Anne Arundel County Police say that a man told his pit bull to attack a teenage boy on the night of March 16th. The boy and his friend were sitting in a parked car on Farrara Drive in Gambrills, Maryland when the man drove up in his Silver Ford Taurus and asked them if they knew anyone named Andy. Both boys said that they didn’t. The man then got out of his car, opened the boys’ car door and told his pit bull to get them.
The 17-year-old boy sustained a six- to seven-inch cut and small puncture wounds on his left bicep, where he was bitten by the pit bull.

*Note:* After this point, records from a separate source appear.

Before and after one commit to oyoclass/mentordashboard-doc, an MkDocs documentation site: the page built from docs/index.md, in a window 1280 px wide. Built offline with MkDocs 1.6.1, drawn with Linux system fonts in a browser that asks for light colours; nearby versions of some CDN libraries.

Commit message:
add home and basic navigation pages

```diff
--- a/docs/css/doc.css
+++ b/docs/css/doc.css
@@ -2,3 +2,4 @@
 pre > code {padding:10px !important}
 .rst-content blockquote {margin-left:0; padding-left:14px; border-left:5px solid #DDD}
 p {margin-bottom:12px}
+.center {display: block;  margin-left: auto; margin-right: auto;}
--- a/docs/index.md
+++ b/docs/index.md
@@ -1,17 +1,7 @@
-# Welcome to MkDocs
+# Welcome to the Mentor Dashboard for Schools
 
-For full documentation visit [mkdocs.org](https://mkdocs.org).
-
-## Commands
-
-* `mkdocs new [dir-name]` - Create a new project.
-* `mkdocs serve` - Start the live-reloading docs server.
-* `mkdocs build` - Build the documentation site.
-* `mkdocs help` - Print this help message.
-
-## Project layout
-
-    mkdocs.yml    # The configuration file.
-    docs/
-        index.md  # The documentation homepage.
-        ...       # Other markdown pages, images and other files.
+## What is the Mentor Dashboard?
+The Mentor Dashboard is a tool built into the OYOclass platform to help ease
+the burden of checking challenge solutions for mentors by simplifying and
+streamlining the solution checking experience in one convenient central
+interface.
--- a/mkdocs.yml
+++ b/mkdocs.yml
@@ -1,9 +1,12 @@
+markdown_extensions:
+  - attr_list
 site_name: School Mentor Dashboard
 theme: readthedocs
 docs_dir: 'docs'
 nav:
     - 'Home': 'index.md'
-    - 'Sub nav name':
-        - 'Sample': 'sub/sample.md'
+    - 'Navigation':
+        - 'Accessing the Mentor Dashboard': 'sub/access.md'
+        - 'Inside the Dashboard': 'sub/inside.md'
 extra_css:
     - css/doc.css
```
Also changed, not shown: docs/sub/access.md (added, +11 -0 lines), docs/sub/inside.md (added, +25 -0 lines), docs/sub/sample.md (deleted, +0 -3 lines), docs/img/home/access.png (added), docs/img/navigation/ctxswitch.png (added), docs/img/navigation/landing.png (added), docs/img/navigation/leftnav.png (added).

The boy drove himself to Nighttime Pediatrics, and from there an ambulance drove him to Baltimore Washington Medical Center.
Maryland places strict liability on a dog’s owner if their dog attacks a person without provocation, whether or not the dog has a prior history of violence.
Citation: MD Code, Criminal Law, § 10-619
Statute in Full:
(a)(1) In this section the following words have the meanings indicated.
(2) “Dangerous dog” means a dog that:
(i) without provocation has killed or inflicted severe injury on a person; or
(ii) is determined by the appropriate unit of a county or municipal corporation under subsection (c) of this section to be a potentially dangerous dog and, after the determination is made:
1. bites a person;
2. when not on its owner’s real property, kills or inflicts severe injury on a domestic animal; or
3. attacks without provocation.
(3)(i) “Owner’s real property” means real property owned or leased by the owner of a dog.
(ii) “Owner’s real property” does not include a public right-of-way or a common area of a condominium, apartment complex, or townhouse development.
(4) “Severe injury” means a physical injury that results in broken bones or disfiguring lacerations requiring multiple sutures or cosmetic surgery.
(b) This section does not apply to a dog owned by and working for a governmental or law enforcement unit.
Determination of potentially dangerous dog
(c) An appropriate unit of a county or municipal corporation may determine that a dog is potentially dangerous if the unit:
(1) finds that the dog:
(i) has inflicted a bite on a person while on public or private real property;
(ii) when not on its owner’s real property, has killed or inflicted severe injury on a domestic animal; or
(iii) has attacked without provocation; and
(2) notifies the dog owner in writing of the reasons for this determination.
(d) A dog owner may not:
(1) leave a dangerous dog unattended on the owner’s real property unless the dog is:
(i) confined indoors;
(ii) in a securely enclosed and locked pen; or
(iii) in another structure designed to restrain the dog; or
(2) allow a dangerous dog to leave the owner’s real property unless the dog is leashed and muzzled, or is otherwise securely restrained and muzzled.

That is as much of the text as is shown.